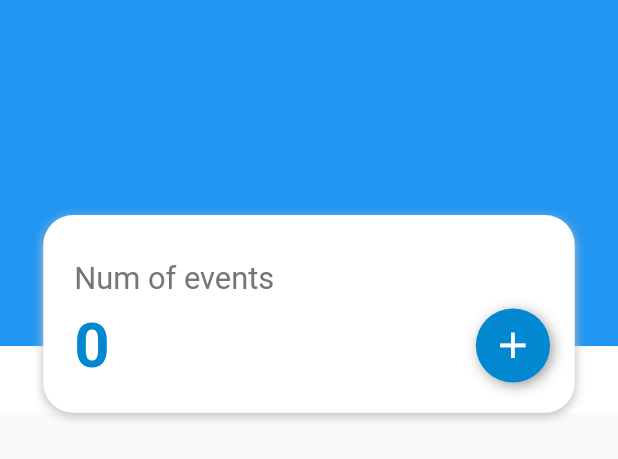
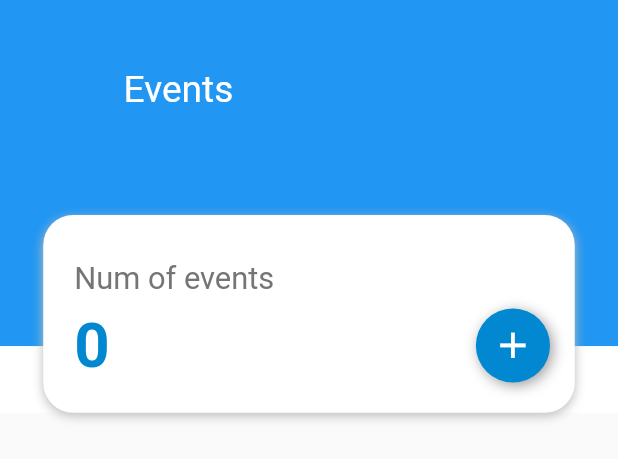
Before and after one commit to jurkko/Budget_Sidekick, a Flutter app: the Events widget shown alone on an empty page, opened directly, on a phone screen of 412 x 824 dp. Shown: the top 459 px of the screen. Run offline on Flutter 3.47's test engine with Material 2 defaults, Android fonts, the phone set to English and light mode, and no system bars; our stand-ins replace charts_flutter, cloud_firestore, dartz, firebase_auth, font_awesome_flutter; missing offline and left inert: flutter_iconpicker; accounts and stored records are empty.

Commit message:
Minor Fixes (UI)

```diff
--- a/lib/Screens/Core/features/Events/events.dart
+++ b/lib/Screens/Core/features/Events/events.dart
@@ -65,6 +65,17 @@ class EventsState extends State<Events> {
                                       )),
                                 ),
                                 Positioned(
+                                  top: width * 0.11, //70
+                                  left: width * 0.2, //30,
+                                  child: Text(
+                                    "Events",
+                                    style: TextStyle(
+                                        color: Colors.white,
+                                        fontSize: width * 0.06 //30
+                                        ),
+                                  ),
+                                ),
+                                Positioned(
                                   bottom: 0,
                                   left: width * 0.07, // 30,
                                   right: width * 0.07, // 30,
@@ -112,7 +123,8 @@ class EventsState extends State<Events> {
                                               child: Container(
                                                 width: width * 0.6,
                                                 child: Text(
-                                                  (listOfEvents.length.toString()),
+                                                  (listOfEvents.length
+                                                      .toString()),
                                                   overflow:
                                                       TextOverflow.ellipsis,
                                                   style: TextStyle(
--- a/lib/Screens/Core/features/Expenses/expenseCard.dart
+++ b/lib/Screens/Core/features/Expenses/expenseCard.dart
@@ -69,7 +69,9 @@ class ExpenseCard extends StatelessWidget {
                 Padding(
                   padding: EdgeInsets.only(right: width * 0.05),
                   child: Text(
-                    expense.amount.toString() + "€",
+                    (expense.profit ? "+" : "-") +
+                        expense.amount.toString() +
+                        "€",
                     style: TextStyle(
                       color: expense.profit == true
                           ? Colors.green[700]
--- a/lib/Screens/Core/features/Expenses/expenses.dart
+++ b/lib/Screens/Core/features/Expenses/expenses.dart
@@ -63,7 +63,7 @@ class ExpensesState extends State<Expenses> {
                                 children: <Widget>[
                                   Container(
                                     width: double.infinity,
-                                    height: height * 0.284, //300,
+                                    height: height * 0.334, //300,
                                     color: Colors.white,
                                   ),
                                   Positioned(
@@ -91,7 +91,7 @@ class ExpensesState extends State<Expenses> {
                                   ),
                                   Positioned(
                                     bottom: 0,
-                                    top: width * 0.25,
+
                                     left: width * 0.07, // 30,
                                     right: width * 0.07, // 30,
                                     child: Container(
```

——

| TASK |
Tell how many lines of the data include the word "Screens", and nothing else.

| RESPONSE TO THIS TASK |
6